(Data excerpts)
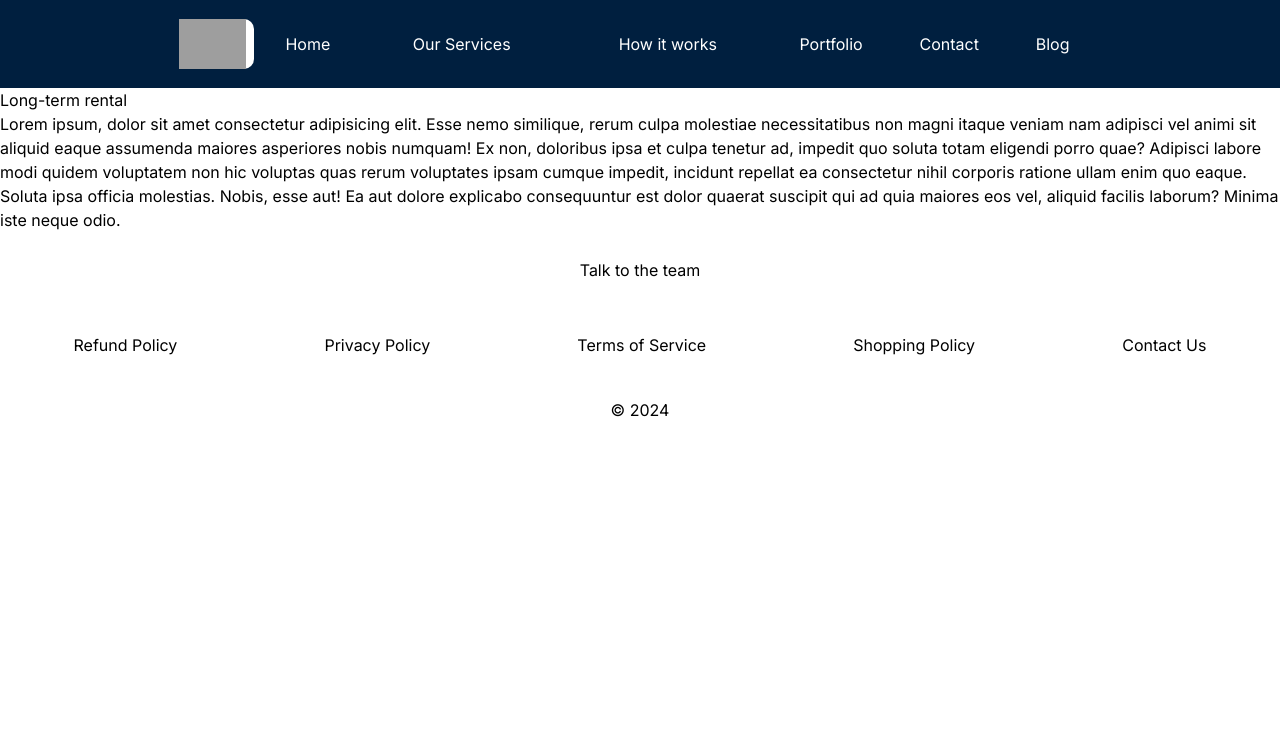
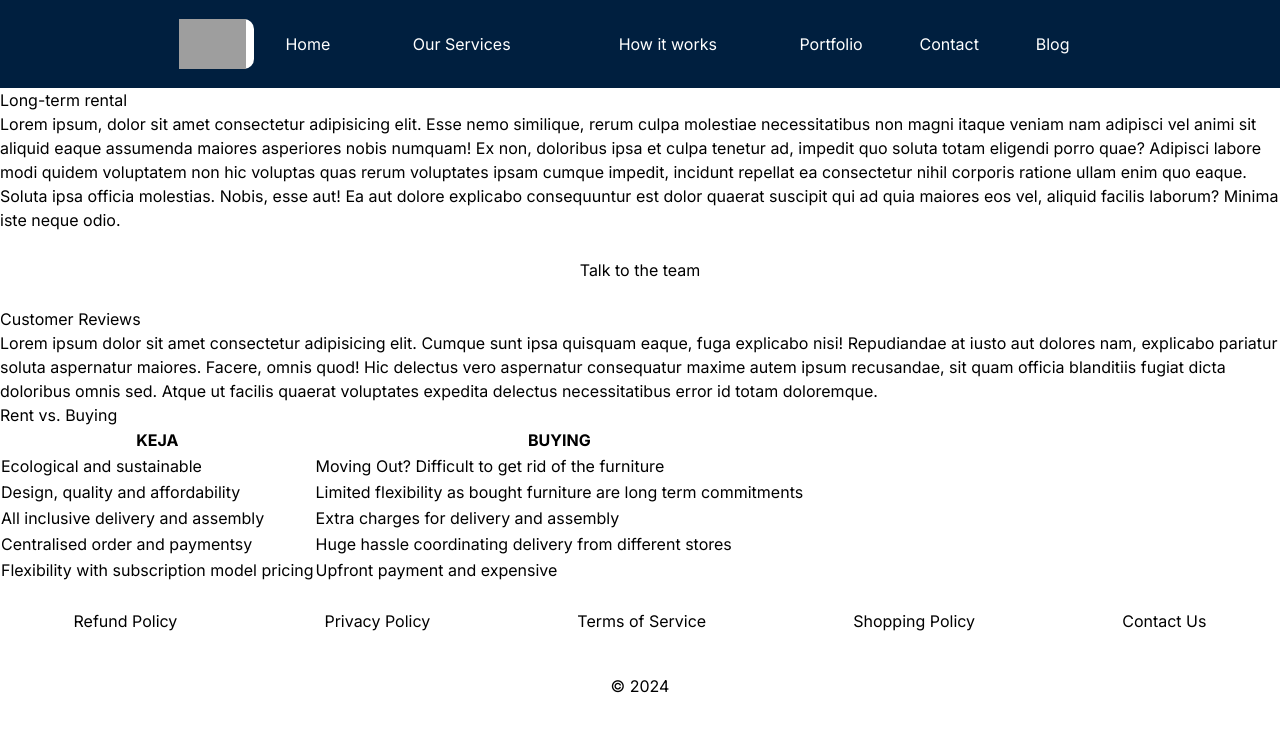
Before and after one commit to ikarrila/Homebox, a Next.js app in the folder frontend/: page /FAAS/rental_services/long_term in a window 1280 px wide. Shown: the top 732 px of the page. Built offline with nearby package versions, Linux system fonts and the light colour scheme; grey boxes are pictures that could not be loaded.

Commit message:
add rent vs buy and customer reviews components

```diff
--- /dev/null
+++ b/frontend/components/CustomerReviews.js
@@ -0,0 +1,14 @@
+import React from 'react';
+import '/styles/styles.css';
+
+export default function CustomerReviews() {
+    return (
+        <div className='container col'>
+            <div className='section col'>
+                <h2>Customer Reviews</h2>
+                <p>Lorem ipsum dolor sit amet consectetur adipisicing elit. Cumque sunt ipsa quisquam eaque, fuga explicabo nisi! Repudiandae at iusto aut dolores nam, explicabo pariatur soluta aspernatur maiores. Facere, omnis quod!
+                    Hic delectus vero aspernatur consequatur maxime autem ipsum recusandae, sit quam officia blanditiis fugiat dicta doloribus omnis sed. Atque ut facilis quaerat voluptates expedita delectus necessitatibus error id totam doloremque.</p>
+            </div>
+        </div>
+    );
+}
--- a/frontend/components/LongTermLanding.js
+++ b/frontend/components/LongTermLanding.js
@@ -1,6 +1,8 @@
 import React from 'react';
 import '/styles/styles.css';
 import Link from 'next/link';
+import CustomerReviews from './CustomerReviews';
+import RentingVsBuying from './RentingvsBuying';
 
 export default function LongTermLanding() {
     return (
@@ -14,7 +16,8 @@ export default function LongTermLanding() {
                     </button>
                 </Link>
             </div>
-
+            <CustomerReviews />
+            <RentingVsBuying />
         </div>
     );
 }
--- /dev/null
+++ b/frontend/components/RentingVsBuying.js
@@ -0,0 +1,42 @@
+import React from 'react';
+import '/styles/styles.css';
+
+export default function RentingVsBuying() {
+    return (
+        <div className='container col'>
+            <div className='section col'>
+                <h2>Rent vs. Buying</h2>
+                <table>
+                    <thead>
+                        <tr>
+                            <th className='secondary'>KEJA</th>
+                            <th className='secondary'>BUYING</th>
+                        </tr>
+                    </thead>
+                    <tbody>
+                        <tr>
+                            <td>Ecological and sustainable</td>
+                            <td>Moving Out? Difficult to get rid of the furniture</td>
+                        </tr>
+                        <tr>
+                            <td>Design, quality and affordability</td>
+                            <td>Limited flexibility as bought furniture are long term commitments</td>
+                        </tr>
+                        <tr>
+                            <td>All inclusive delivery and assembly</td>
+                            <td>Extra charges for delivery and assembly</td>
+                        </tr>
+                        <tr>
+                            <td>Centralised order and paymentsy</td>
+                            <td>Huge hassle coordinating delivery from different stores</td>
+                        </tr>
+                        <tr>
+                            <td>Flexibility with subscription model pricing</td>
+                            <td>Upfront payment and expensive</td>
+                        </tr>
+                    </tbody>
+                </table>
+            </div>
+        </div>
+    );
+}
--- a/frontend/src/app/page.js
+++ b/frontend/src/app/page.js
@@ -1,11 +1,13 @@
 import Image from "next/image";
 import Description from '../../components/Description';
 import WhyUsDescription from "../../components/WhyUsDescription";
+import CustomerReviews from "../../components/CustomerReviews";
 
 export default function Home() {
   return (
     <div>
       <Description />
+      <CustomerReviews />
       <WhyUsDescription />
     </div>
   );
--- a/frontend/styles/components.css
+++ b/frontend/styles/components.css
@@ -96,3 +96,11 @@ input[type="checkbox"] {
 input[type="radio"] {
     @apply mr-3;
 }
+
+/* Tables */
+table th {
+@apply text-left;
+}
+table td {
+@apply p-1;
+}
--- a/frontend/styles/utilities.css
+++ b/frontend/styles/utilities.css
@@ -7,6 +7,11 @@
     @apply bg-white;
 }
 
+.primary {
+    @apply bg-primary;
+
+}
+
 .secondary {
     @apply bg-secondary;
 }
--- a/frontend/tailwind.config.js
+++ b/frontend/tailwind.config.js
@@ -35,6 +35,7 @@ module.exports = {
     },
     colors: {
       body: '#FFFFFF',
+      primary: '#001f3f',
       secondary: '#89939E',
       accent: '#89939E',
       dark: '#E2DDDD', /* darker div bg */
```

GOAL OF THE EXERCISE. Show the lines in the entries above that include the string "apply".

SOLUTION TO THE EXERCISE.
     @apply mr-3;
+@apply text-left;
+@apply p-1;
     @apply bg-white;
+    @apply bg-primary;
     @apply bg-secondary;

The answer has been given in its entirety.